The expulsion of the Turks meant a serious economical decline. The population decreased, the village became depopulated for a short period. It soon started to resettle in the last decade of the 17th century, the Saint Imre Church was well roofed.

The resettlement of Kisnógrád took place in the early 18th century. The settlers of Dengeleg were the Podmaniczky family. They invited Slovak serfs from the Highlands, therefore Dengeleg became a bilingual settlement. The Podaminczky family not only revived the village but also established the first evangelic primary school of Dengeleg. It was opened in 1703 and is operating since then unceasingly. Until 1948, the nationalisation of schools, it was operating as a denominative school. The Catholic primary school was founded in 1849.

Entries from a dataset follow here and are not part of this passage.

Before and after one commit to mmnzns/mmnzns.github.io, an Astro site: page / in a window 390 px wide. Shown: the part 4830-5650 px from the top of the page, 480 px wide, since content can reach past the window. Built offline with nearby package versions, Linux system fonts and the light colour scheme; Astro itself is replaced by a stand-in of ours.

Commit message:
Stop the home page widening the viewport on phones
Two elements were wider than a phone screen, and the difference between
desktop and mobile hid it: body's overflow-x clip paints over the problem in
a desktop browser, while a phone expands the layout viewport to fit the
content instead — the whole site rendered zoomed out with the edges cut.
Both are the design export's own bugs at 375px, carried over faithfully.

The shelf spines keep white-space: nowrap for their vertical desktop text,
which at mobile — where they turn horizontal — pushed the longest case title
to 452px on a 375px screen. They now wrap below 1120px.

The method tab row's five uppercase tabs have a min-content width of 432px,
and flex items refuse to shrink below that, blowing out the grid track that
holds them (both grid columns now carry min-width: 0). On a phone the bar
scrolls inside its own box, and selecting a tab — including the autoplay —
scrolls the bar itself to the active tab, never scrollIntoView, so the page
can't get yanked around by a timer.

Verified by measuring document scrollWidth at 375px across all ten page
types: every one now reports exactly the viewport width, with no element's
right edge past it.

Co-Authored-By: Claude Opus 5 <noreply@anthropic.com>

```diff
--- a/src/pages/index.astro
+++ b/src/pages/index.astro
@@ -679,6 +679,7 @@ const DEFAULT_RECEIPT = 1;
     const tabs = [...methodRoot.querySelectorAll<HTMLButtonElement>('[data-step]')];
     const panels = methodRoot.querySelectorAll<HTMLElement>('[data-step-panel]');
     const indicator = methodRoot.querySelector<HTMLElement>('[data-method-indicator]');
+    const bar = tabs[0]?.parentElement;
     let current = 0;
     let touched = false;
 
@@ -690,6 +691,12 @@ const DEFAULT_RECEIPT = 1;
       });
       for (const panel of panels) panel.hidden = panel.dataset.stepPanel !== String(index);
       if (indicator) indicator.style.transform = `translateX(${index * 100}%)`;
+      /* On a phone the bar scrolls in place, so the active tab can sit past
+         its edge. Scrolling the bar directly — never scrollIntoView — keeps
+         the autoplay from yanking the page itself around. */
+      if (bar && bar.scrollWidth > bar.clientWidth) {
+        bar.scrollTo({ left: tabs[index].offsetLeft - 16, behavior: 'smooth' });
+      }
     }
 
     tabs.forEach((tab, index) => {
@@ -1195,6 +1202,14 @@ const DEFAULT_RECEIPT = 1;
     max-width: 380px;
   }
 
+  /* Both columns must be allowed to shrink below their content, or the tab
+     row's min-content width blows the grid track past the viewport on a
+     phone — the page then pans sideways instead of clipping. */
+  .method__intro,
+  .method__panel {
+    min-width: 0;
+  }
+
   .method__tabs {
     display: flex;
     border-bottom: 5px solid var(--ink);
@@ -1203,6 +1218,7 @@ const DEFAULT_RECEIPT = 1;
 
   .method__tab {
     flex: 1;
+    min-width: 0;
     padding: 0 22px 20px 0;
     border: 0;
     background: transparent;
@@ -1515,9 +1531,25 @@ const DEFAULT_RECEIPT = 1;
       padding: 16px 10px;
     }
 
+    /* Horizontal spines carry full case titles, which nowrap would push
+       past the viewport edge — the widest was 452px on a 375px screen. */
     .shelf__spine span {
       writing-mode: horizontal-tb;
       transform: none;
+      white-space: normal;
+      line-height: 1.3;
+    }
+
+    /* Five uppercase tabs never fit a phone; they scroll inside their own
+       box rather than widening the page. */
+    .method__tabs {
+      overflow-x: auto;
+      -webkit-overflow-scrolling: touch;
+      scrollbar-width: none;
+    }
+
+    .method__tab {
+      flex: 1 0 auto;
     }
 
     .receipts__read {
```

In the beginning of the 18th century, during the war of independence led by Rákóczi, in June 1708, Miklós Bercsényi camped here. The prince, Ferenc Rákóczi II and part of his cavalry came to Dengeleg from the campsite at Lőrinc on 20th June 1708 to take counsel with Bercsényi.

After the war of independence led by Rákóczi on 15th August 1717, on the assembly of the evangelic seniorate at Nógrád, the mother church of Dengeleg was ceased to exist due to a royal order. The congregation works as an affiliated church of Szirák. Two churches were built: the first one in 1787, during the curatorship of Sándor Jeszenszky, the second one in 1837, during the curatorship of Mihály Podmaniczky. This church still exists, it is a historic building. It is a Baroque building, the altar is late Baroque with elements in the style of the age of Louis XVI in France, a triangular Toscan entablature based upon two Toscan orders on both sides forming an atrium. The bottom of the altar, where the followers sometimes kneel - especially at the time of the Holy Communion - is surrounded by a balustrade carved skilfully from an olive oak wood. The bracing is famous because its two halves consist of one piece each and that the carver was an unknown carpenter of Dengeleg, whose inheritance is preserved by his handiwork.

The seniorate of Nógrád re-founded the evangelic mother church of Dengeleg on 11 May 1865. Its first supervisor was a landowner, Tamás Plachy, its first minister Sámuel Valentinyi. The congregation still exists. 38 people of Dengeleg fell victim of the World Wars. Their symbolic graves were built by the inhabitants of the village following the designs and with the supervision of Árpád U. Szegedi, artist and sculptor. Its consecration took place in 2000 as part of the millennium feast.